_Your goal_. Say how many lines in the records contain the string "TVEpisode", giving the number by itself.

_Data provided_.

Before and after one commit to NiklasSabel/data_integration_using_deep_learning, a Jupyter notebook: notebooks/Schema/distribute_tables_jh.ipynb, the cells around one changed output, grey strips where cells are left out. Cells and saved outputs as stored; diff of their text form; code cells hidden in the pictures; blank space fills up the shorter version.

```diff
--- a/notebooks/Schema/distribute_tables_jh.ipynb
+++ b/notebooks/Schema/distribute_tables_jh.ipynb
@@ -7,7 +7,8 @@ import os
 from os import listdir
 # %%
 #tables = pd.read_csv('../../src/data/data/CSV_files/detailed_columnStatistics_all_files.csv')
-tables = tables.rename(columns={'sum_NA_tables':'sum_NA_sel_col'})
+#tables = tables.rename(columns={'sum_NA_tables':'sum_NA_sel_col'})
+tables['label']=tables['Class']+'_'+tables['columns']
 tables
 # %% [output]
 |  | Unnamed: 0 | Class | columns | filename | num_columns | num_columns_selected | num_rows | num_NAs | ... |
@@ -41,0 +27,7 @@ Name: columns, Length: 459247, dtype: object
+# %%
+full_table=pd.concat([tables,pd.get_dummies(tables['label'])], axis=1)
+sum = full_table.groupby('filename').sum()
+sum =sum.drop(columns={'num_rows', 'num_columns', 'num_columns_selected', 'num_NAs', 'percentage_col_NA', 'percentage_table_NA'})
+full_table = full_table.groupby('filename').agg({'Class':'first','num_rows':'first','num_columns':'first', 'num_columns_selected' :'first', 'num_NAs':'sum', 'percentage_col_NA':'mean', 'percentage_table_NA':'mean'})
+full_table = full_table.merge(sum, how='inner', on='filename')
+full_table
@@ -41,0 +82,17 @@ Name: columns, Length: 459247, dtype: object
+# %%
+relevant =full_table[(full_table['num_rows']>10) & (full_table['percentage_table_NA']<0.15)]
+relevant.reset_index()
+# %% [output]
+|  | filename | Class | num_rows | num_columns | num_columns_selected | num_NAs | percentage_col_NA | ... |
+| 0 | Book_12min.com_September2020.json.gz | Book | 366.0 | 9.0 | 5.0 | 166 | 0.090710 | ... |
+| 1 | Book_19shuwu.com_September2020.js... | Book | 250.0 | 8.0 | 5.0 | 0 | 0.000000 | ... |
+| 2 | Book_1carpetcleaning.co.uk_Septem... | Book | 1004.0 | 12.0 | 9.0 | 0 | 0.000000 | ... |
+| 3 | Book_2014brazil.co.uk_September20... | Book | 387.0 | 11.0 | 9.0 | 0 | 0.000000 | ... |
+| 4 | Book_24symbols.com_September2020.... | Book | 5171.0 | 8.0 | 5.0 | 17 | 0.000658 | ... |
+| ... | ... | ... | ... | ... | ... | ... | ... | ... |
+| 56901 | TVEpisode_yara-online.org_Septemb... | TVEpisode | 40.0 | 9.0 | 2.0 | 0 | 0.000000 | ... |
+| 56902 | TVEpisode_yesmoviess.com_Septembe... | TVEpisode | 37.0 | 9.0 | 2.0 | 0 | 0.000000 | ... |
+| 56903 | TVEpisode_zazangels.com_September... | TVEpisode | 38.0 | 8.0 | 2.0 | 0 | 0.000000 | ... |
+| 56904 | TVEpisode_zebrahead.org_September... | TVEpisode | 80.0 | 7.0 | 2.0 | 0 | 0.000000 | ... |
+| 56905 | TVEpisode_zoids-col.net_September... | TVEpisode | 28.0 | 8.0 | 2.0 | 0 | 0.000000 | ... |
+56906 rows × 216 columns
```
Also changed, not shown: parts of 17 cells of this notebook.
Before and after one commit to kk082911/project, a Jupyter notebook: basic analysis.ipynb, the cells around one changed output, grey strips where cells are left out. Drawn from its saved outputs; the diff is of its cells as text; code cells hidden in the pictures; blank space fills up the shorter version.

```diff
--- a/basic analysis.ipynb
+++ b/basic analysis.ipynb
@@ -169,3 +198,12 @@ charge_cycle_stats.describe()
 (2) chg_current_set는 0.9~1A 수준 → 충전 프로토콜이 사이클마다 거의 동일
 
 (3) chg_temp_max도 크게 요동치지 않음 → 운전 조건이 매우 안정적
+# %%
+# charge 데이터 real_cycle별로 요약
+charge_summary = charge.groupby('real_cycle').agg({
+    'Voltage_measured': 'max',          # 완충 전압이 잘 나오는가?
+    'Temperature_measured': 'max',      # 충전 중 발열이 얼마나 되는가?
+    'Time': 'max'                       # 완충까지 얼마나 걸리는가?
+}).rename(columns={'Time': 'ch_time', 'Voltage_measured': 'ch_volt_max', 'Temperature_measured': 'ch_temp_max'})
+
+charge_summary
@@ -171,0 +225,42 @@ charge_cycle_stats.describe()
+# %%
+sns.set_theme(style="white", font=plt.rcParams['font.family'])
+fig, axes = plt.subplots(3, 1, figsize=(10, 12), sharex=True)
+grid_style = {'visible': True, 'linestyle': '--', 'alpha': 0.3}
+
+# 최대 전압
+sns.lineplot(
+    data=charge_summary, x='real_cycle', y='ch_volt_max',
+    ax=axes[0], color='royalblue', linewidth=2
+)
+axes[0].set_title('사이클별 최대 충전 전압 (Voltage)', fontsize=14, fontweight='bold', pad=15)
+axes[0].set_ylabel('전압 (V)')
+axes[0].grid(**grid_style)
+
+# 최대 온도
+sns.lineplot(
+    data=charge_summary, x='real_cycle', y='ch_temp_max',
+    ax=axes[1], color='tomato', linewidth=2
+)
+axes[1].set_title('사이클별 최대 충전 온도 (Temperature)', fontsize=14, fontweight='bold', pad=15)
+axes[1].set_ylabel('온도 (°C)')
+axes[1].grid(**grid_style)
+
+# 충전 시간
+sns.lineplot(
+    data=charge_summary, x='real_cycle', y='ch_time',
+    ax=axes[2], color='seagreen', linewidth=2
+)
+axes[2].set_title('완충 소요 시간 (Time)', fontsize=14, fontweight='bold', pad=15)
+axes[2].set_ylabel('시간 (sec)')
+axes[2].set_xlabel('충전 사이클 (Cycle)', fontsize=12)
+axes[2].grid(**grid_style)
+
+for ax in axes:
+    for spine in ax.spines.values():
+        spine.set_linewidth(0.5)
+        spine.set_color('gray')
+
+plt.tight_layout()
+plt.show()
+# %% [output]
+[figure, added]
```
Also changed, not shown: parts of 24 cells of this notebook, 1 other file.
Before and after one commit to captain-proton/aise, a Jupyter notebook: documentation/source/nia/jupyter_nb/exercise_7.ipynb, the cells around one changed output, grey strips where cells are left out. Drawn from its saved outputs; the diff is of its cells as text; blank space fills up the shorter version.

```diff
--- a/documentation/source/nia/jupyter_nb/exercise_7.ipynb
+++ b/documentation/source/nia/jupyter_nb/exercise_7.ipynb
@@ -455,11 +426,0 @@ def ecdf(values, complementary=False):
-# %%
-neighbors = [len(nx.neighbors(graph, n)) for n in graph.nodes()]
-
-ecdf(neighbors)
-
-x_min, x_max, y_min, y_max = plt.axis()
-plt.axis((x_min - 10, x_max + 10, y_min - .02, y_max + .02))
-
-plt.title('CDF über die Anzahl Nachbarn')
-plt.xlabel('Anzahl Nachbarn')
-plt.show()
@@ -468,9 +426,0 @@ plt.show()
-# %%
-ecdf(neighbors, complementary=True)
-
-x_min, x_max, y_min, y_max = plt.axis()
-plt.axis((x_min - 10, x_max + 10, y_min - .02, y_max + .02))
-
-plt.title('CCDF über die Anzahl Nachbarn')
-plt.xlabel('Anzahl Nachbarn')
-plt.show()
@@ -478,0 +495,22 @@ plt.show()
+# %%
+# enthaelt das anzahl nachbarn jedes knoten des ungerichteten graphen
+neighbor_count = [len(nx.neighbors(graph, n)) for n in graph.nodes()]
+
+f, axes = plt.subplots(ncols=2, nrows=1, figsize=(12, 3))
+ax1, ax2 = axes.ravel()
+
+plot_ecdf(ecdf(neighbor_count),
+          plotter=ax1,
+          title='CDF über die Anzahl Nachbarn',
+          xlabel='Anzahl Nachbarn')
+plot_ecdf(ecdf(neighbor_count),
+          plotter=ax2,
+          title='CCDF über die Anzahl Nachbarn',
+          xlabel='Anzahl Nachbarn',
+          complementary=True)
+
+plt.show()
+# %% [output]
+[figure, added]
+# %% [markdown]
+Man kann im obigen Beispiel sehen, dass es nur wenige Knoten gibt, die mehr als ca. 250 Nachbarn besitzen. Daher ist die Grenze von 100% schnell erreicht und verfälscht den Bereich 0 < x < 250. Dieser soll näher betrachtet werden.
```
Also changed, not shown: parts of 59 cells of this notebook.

_Final answer_. 5